╭─ ENTRIES SHOWN

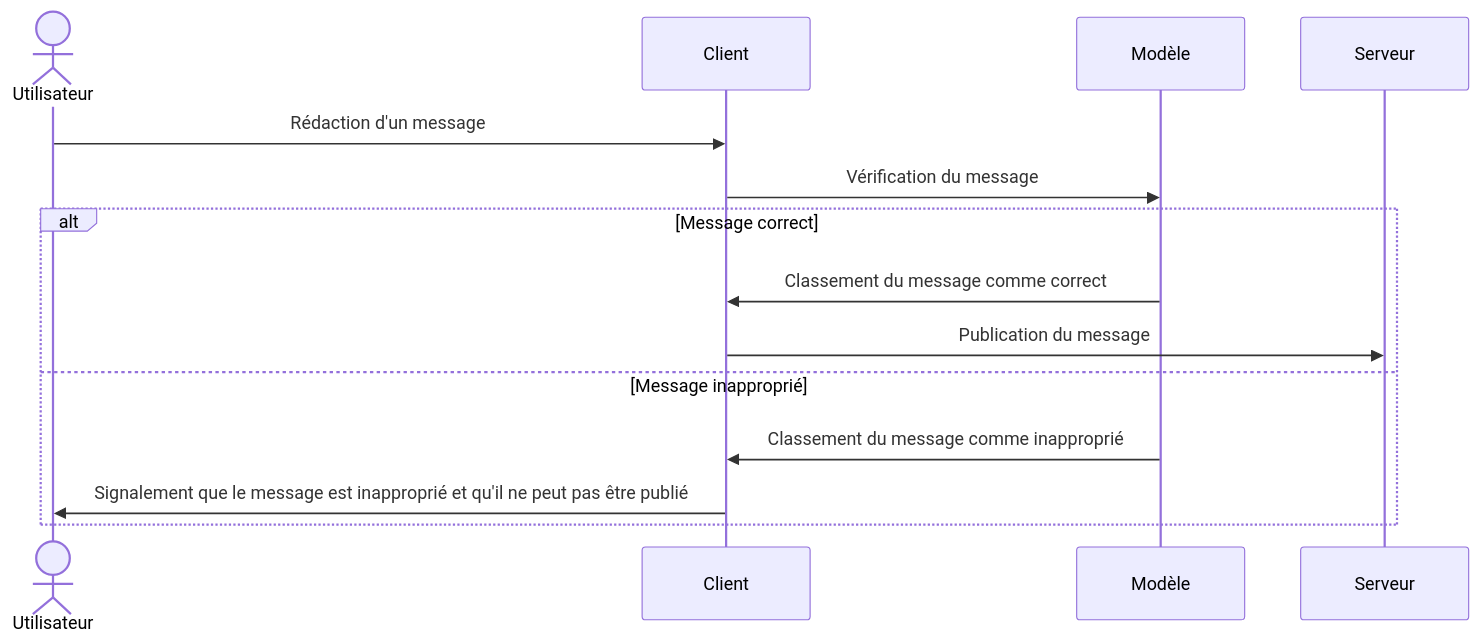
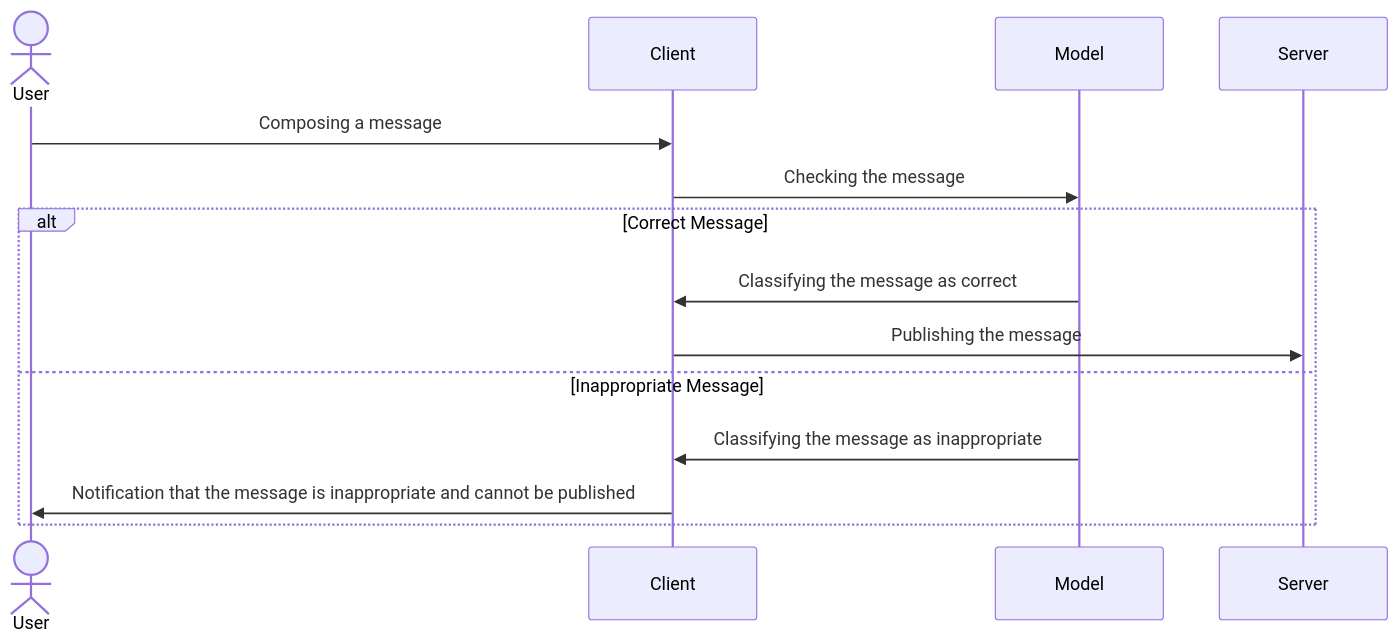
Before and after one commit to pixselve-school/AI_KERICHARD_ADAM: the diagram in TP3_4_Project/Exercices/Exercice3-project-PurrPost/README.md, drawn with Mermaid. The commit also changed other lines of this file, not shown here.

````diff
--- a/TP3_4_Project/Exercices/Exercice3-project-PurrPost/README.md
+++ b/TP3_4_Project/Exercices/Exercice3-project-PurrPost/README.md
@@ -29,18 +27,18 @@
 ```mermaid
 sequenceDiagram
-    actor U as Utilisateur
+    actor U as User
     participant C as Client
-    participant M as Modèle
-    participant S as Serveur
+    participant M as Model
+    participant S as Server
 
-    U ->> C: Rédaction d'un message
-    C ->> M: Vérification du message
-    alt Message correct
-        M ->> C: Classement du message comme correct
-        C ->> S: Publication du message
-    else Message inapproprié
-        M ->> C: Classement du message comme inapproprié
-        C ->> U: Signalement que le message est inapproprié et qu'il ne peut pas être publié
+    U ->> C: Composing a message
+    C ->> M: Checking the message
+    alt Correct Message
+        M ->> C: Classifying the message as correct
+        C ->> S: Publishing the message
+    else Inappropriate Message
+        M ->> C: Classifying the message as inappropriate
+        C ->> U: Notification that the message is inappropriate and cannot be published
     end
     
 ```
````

╰─
╭─ ENTRIES SHOWN

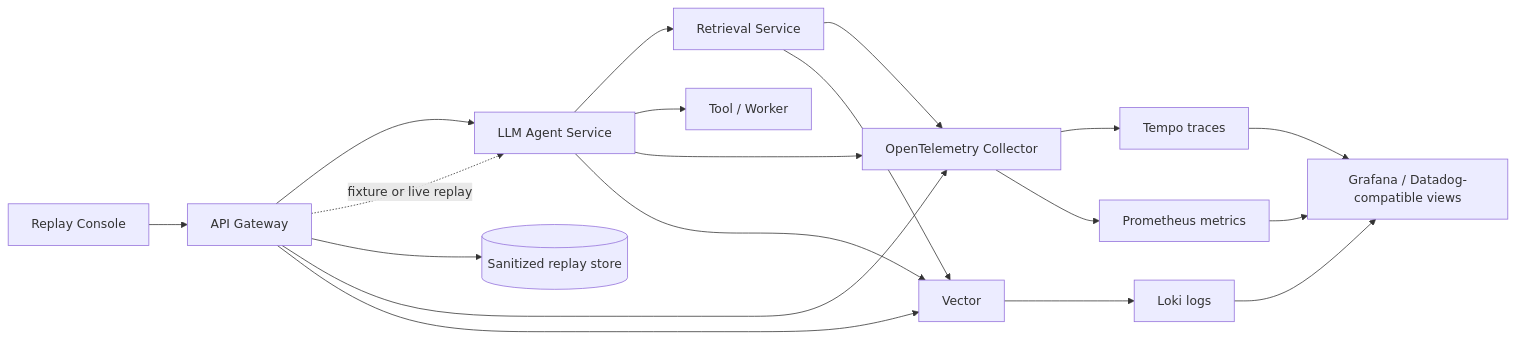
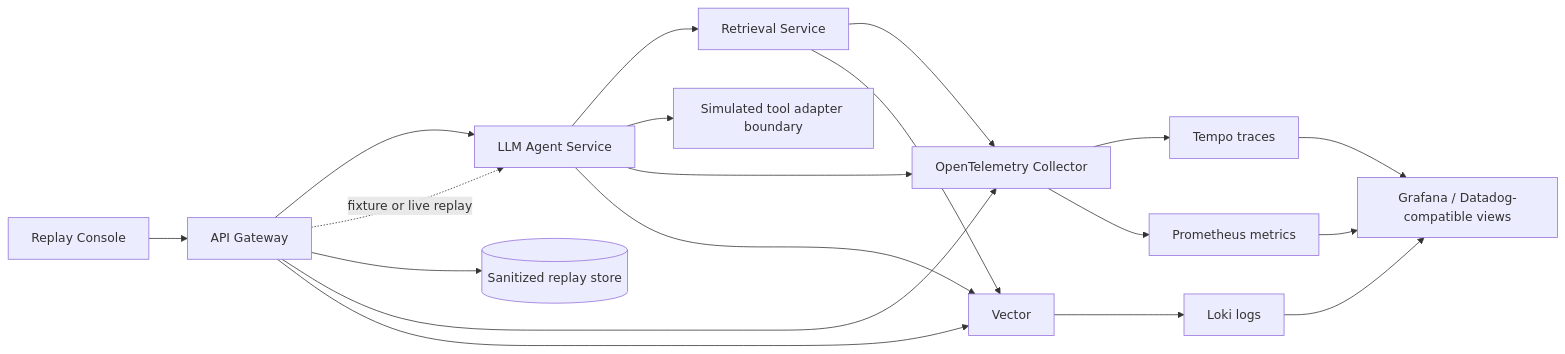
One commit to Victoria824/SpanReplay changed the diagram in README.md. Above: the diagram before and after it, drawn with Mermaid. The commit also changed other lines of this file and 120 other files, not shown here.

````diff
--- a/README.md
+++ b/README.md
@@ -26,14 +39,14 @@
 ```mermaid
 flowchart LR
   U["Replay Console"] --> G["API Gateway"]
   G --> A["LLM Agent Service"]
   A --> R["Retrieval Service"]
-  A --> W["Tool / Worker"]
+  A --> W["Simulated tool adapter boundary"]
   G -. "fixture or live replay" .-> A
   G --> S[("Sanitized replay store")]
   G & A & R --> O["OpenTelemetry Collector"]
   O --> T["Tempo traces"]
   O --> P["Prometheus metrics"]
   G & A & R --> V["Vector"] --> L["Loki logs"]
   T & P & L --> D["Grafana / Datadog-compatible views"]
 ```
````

╰─
╭─ ENTRIES SHOWN

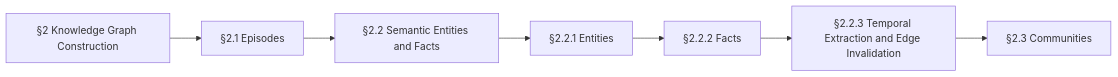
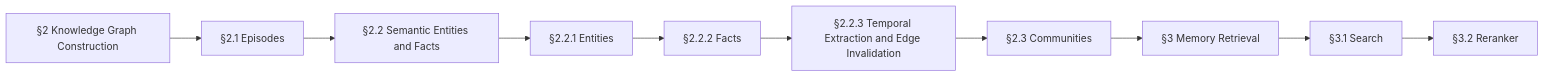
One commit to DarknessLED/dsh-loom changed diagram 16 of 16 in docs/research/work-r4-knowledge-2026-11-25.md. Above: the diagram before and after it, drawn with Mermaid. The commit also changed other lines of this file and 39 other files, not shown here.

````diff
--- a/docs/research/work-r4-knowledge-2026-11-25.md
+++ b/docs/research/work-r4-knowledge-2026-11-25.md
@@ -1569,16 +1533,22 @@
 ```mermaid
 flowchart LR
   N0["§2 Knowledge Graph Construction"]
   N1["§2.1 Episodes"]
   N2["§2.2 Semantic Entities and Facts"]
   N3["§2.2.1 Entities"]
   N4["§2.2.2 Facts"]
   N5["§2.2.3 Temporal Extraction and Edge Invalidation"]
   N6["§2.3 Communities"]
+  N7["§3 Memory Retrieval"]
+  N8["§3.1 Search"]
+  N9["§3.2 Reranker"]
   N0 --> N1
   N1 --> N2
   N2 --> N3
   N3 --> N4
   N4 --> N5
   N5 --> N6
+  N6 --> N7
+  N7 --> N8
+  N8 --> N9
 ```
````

╰─

- _WHAT TO PRODUCE_:
Look through the entries and return each line that has the word "Entities" in it.

- _SOLVED PROBLEM_:
   N2["§2.2 Semantic Entities and Facts"]
   N3["§2.2.1 Entities"]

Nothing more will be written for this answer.